→ **RECORDED DATA**:

※ ※ ※

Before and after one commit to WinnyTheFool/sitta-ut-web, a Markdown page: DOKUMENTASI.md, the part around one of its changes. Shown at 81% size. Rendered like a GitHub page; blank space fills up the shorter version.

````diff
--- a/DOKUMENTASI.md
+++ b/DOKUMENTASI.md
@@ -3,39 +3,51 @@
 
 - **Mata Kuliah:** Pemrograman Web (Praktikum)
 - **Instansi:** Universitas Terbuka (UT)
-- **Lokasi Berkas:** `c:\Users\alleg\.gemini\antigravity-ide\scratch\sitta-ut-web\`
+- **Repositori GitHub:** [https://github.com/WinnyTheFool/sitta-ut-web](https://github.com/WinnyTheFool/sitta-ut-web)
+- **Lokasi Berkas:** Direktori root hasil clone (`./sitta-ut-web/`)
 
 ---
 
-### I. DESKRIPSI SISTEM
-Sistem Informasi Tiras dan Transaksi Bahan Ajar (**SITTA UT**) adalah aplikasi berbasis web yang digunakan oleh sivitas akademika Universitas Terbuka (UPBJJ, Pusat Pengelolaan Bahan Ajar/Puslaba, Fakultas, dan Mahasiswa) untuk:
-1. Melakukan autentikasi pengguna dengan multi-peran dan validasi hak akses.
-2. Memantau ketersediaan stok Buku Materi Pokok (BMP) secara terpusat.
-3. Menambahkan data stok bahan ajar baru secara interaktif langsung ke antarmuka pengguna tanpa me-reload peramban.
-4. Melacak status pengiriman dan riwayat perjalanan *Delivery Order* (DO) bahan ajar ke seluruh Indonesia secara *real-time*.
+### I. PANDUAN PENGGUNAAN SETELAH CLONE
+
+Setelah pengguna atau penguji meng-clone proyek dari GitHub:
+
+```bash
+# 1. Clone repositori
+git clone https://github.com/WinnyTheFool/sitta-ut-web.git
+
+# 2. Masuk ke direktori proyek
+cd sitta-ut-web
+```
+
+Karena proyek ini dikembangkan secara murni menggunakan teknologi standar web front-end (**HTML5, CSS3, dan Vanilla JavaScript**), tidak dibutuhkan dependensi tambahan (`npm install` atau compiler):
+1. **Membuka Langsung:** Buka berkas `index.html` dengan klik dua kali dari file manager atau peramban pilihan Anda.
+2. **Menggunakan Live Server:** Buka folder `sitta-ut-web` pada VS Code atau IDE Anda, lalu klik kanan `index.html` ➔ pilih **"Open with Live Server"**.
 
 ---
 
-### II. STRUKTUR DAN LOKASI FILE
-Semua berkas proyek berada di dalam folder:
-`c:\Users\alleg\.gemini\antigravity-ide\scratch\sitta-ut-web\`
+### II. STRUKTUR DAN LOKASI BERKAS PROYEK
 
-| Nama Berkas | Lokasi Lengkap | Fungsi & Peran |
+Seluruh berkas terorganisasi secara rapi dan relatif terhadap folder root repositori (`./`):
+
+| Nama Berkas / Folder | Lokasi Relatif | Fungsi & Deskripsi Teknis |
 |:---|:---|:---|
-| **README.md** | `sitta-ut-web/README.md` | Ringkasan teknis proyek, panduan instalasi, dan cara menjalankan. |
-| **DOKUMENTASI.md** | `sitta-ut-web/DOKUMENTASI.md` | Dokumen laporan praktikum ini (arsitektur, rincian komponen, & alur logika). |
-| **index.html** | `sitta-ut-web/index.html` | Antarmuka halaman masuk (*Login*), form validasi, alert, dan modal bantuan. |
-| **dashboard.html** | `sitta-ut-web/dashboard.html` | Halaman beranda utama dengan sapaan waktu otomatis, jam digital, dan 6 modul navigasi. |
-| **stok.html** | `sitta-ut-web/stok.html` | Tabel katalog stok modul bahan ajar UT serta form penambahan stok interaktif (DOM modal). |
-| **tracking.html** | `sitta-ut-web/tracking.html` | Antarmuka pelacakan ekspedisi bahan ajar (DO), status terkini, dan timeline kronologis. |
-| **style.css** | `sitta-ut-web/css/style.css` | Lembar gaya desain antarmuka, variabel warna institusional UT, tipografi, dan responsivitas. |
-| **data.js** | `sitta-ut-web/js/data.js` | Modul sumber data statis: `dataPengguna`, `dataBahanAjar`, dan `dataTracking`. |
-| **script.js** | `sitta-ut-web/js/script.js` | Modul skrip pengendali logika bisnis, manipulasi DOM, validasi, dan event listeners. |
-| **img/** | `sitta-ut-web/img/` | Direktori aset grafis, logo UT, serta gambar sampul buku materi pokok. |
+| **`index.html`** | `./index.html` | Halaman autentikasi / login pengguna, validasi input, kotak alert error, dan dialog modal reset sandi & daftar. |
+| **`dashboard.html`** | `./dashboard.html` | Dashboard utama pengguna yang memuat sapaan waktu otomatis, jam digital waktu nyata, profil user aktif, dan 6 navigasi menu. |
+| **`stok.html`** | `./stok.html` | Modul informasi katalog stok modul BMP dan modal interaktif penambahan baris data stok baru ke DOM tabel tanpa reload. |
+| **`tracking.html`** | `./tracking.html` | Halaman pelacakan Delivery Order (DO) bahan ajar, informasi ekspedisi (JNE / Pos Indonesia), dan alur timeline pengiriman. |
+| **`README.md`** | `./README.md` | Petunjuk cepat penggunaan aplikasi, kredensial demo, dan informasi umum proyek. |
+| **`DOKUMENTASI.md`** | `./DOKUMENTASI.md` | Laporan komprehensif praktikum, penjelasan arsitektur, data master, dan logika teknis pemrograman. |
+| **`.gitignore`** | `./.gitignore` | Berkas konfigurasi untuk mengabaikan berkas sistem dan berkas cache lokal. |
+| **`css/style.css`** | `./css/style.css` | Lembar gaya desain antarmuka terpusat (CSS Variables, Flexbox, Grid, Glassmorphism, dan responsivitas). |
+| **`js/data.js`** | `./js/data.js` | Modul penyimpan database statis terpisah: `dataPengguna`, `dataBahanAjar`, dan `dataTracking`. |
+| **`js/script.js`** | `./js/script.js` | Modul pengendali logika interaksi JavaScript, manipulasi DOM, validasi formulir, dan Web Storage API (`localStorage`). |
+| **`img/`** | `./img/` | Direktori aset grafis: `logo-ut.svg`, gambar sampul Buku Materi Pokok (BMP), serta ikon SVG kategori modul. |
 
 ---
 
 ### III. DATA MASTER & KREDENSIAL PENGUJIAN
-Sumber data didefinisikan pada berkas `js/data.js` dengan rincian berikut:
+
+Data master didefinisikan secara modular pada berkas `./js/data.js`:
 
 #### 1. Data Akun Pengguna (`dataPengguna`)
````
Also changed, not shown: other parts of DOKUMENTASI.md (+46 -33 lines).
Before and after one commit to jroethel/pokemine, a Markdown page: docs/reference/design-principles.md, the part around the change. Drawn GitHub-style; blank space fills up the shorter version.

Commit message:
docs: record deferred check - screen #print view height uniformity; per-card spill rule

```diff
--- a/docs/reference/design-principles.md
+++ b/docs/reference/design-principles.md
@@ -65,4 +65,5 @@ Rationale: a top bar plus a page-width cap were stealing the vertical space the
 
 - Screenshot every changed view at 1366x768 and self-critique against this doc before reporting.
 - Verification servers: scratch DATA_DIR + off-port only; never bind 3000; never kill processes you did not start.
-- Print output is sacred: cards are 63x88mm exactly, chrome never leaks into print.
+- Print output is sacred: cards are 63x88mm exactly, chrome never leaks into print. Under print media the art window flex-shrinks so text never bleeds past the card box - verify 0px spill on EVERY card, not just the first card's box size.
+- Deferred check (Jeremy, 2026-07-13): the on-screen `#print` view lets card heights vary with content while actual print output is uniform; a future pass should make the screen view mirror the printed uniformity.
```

※ ※ ※

→ **EXERCISE INSTRUCTIONS**:
Retype every entry without changing anything.

→ **EXERCISE ANSWER**:
Before and after one commit to WinnyTheFool/sitta-ut-web, a Markdown page: DOKUMENTASI.md, the part around one of its changes. Shown at 81% size. Rendered like a GitHub page; blank space fills up the shorter version.

````diff
--- a/DOKUMENTASI.md
+++ b/DOKUMENTASI.md
@@ -3,39 +3,51 @@
 
 - **Mata Kuliah:** Pemrograman Web (Praktikum)
 - **Instansi:** Universitas Terbuka (UT)
-- **Lokasi Berkas:** `c:\Users\alleg\.gemini\antigravity-ide\scratch\sitta-ut-web\`
+- **Repositori GitHub:** [https://github.com/WinnyTheFool/sitta-ut-web](https://github.com/WinnyTheFool/sitta-ut-web)
+- **Lokasi Berkas:** Direktori root hasil clone (`./sitta-ut-web/`)
 
 ---
 
-### I. DESKRIPSI SISTEM
-Sistem Informasi Tiras dan Transaksi Bahan Ajar (**SITTA UT**) adalah aplikasi berbasis web yang digunakan oleh sivitas akademika Universitas Terbuka (UPBJJ, Pusat Pengelolaan Bahan Ajar/Puslaba, Fakultas, dan Mahasiswa) untuk:
-1. Melakukan autentikasi pengguna dengan multi-peran dan validasi hak akses.
-2. Memantau ketersediaan stok Buku Materi Pokok (BMP) secara terpusat.
-3. Menambahkan data stok bahan ajar baru secara interaktif langsung ke antarmuka pengguna tanpa me-reload peramban.
-4. Melacak status pengiriman dan riwayat perjalanan *Delivery Order* (DO) bahan ajar ke seluruh Indonesia secara *real-time*.
+### I. PANDUAN PENGGUNAAN SETELAH CLONE
+
+Setelah pengguna atau penguji meng-clone proyek dari GitHub:
+
+```bash
+# 1. Clone repositori
+git clone https://github.com/WinnyTheFool/sitta-ut-web.git
+
+# 2. Masuk ke direktori proyek
+cd sitta-ut-web
+```
+
+Karena proyek ini dikembangkan secara murni menggunakan teknologi standar web front-end (**HTML5, CSS3, dan Vanilla JavaScript**), tidak dibutuhkan dependensi tambahan (`npm install` atau compiler):
+1. **Membuka Langsung:** Buka berkas `index.html` dengan klik dua kali dari file manager atau peramban pilihan Anda.
+2. **Menggunakan Live Server:** Buka folder `sitta-ut-web` pada VS Code atau IDE Anda, lalu klik kanan `index.html` ➔ pilih **"Open with Live Server"**.
 
 ---
 
-### II. STRUKTUR DAN LOKASI FILE
-Semua berkas proyek berada di dalam folder:
-`c:\Users\alleg\.gemini\antigravity-ide\scratch\sitta-ut-web\`
+### II. STRUKTUR DAN LOKASI BERKAS PROYEK
 
-| Nama Berkas | Lokasi Lengkap | Fungsi & Peran |
+Seluruh berkas terorganisasi secara rapi dan relatif terhadap folder root repositori (`./`):
+
+| Nama Berkas / Folder | Lokasi Relatif | Fungsi & Deskripsi Teknis |
 |:---|:---|:---|
-| **README.md** | `sitta-ut-web/README.md` | Ringkasan teknis proyek, panduan instalasi, dan cara menjalankan. |
-| **DOKUMENTASI.md** | `sitta-ut-web/DOKUMENTASI.md` | Dokumen laporan praktikum ini (arsitektur, rincian komponen, & alur logika). |
-| **index.html** | `sitta-ut-web/index.html` | Antarmuka halaman masuk (*Login*), form validasi, alert, dan modal bantuan. |
-| **dashboard.html** | `sitta-ut-web/dashboard.html` | Halaman beranda utama dengan sapaan waktu otomatis, jam digital, dan 6 modul navigasi. |
-| **stok.html** | `sitta-ut-web/stok.html` | Tabel katalog stok modul bahan ajar UT serta form penambahan stok interaktif (DOM modal). |
-| **tracking.html** | `sitta-ut-web/tracking.html` | Antarmuka pelacakan ekspedisi bahan ajar (DO), status terkini, dan timeline kronologis. |
-| **style.css** | `sitta-ut-web/css/style.css` | Lembar gaya desain antarmuka, variabel warna institusional UT, tipografi, dan responsivitas. |
-| **data.js** | `sitta-ut-web/js/data.js` | Modul sumber data statis: `dataPengguna`, `dataBahanAjar`, dan `dataTracking`. |
-| **script.js** | `sitta-ut-web/js/script.js` | Modul skrip pengendali logika bisnis, manipulasi DOM, validasi, dan event listeners. |
-| **img/** | `sitta-ut-web/img/` | Direktori aset grafis, logo UT, serta gambar sampul buku materi pokok. |
+| **`index.html`** | `./index.html` | Halaman autentikasi / login pengguna, validasi input, kotak alert error, dan dialog modal reset sandi & daftar. |
+| **`dashboard.html`** | `./dashboard.html` | Dashboard utama pengguna yang memuat sapaan waktu otomatis, jam digital waktu nyata, profil user aktif, dan 6 navigasi menu. |
+| **`stok.html`** | `./stok.html` | Modul informasi katalog stok modul BMP dan modal interaktif penambahan baris data stok baru ke DOM tabel tanpa reload. |
+| **`tracking.html`** | `./tracking.html` | Halaman pelacakan Delivery Order (DO) bahan ajar, informasi ekspedisi (JNE / Pos Indonesia), dan alur timeline pengiriman. |
+| **`README.md`** | `./README.md` | Petunjuk cepat penggunaan aplikasi, kredensial demo, dan informasi umum proyek. |
+| **`DOKUMENTASI.md`** | `./DOKUMENTASI.md` | Laporan komprehensif praktikum, penjelasan arsitektur, data master, dan logika teknis pemrograman. |
+| **`.gitignore`** | `./.gitignore` | Berkas konfigurasi untuk mengabaikan berkas sistem dan berkas cache lokal. |
+| **`css/style.css`** | `./css/style.css` | Lembar gaya desain antarmuka terpusat (CSS Variables, Flexbox, Grid, Glassmorphism, dan responsivitas). |
+| **`js/data.js`** | `./js/data.js` | Modul penyimpan database statis terpisah: `dataPengguna`, `dataBahanAjar`, dan `dataTracking`. |
+| **`js/script.js`** | `./js/script.js` | Modul pengendali logika interaksi JavaScript, manipulasi DOM, validasi formulir, dan Web Storage API (`localStorage`). |
+| **`img/`** | `./img/` | Direktori aset grafis: `logo-ut.svg`, gambar sampul Buku Materi Pokok (BMP), serta ikon SVG kategori modul. |
 
 ---
 
 ### III. DATA MASTER & KREDENSIAL PENGUJIAN
-Sumber data didefinisikan pada berkas `js/data.js` dengan rincian berikut:
+
+Data master didefinisikan secara modular pada berkas `./js/data.js`:
 
 #### 1. Data Akun Pengguna (`dataPengguna`)
````
Also changed, not shown: other parts of DOKUMENTASI.md (+46 -33 lines).
Before and after one commit to jroethel/pokemine, a Markdown page: docs/reference/design-principles.md, the part around the change. Drawn GitHub-style; blank space fills up the shorter version.

Commit message:
docs: record deferred check - screen #print view height uniformity; per-card spill rule

```diff
--- a/docs/reference/design-principles.md
+++ b/docs/reference/design-principles.md
@@ -65,4 +65,5 @@ Rationale: a top bar plus a page-width cap were stealing the vertical space the
 
 - Screenshot every changed view at 1366x768 and self-critique against this doc before reporting.
 - Verification servers: scratch DATA_DIR + off-port only; never bind 3000; never kill processes you did not start.
-- Print output is sacred: cards are 63x88mm exactly, chrome never leaks into print.
+- Print output is sacred: cards are 63x88mm exactly, chrome never leaks into print. Under print media the art window flex-shrinks so text never bleeds past the card box - verify 0px spill on EVERY card, not just the first card's box size.
+- Deferred check (Jeremy, 2026-07-13): the on-screen `#print` view lets card heights vary with content while actual print output is uniform; a future pass should make the screen view mirror the printed uniformity.
```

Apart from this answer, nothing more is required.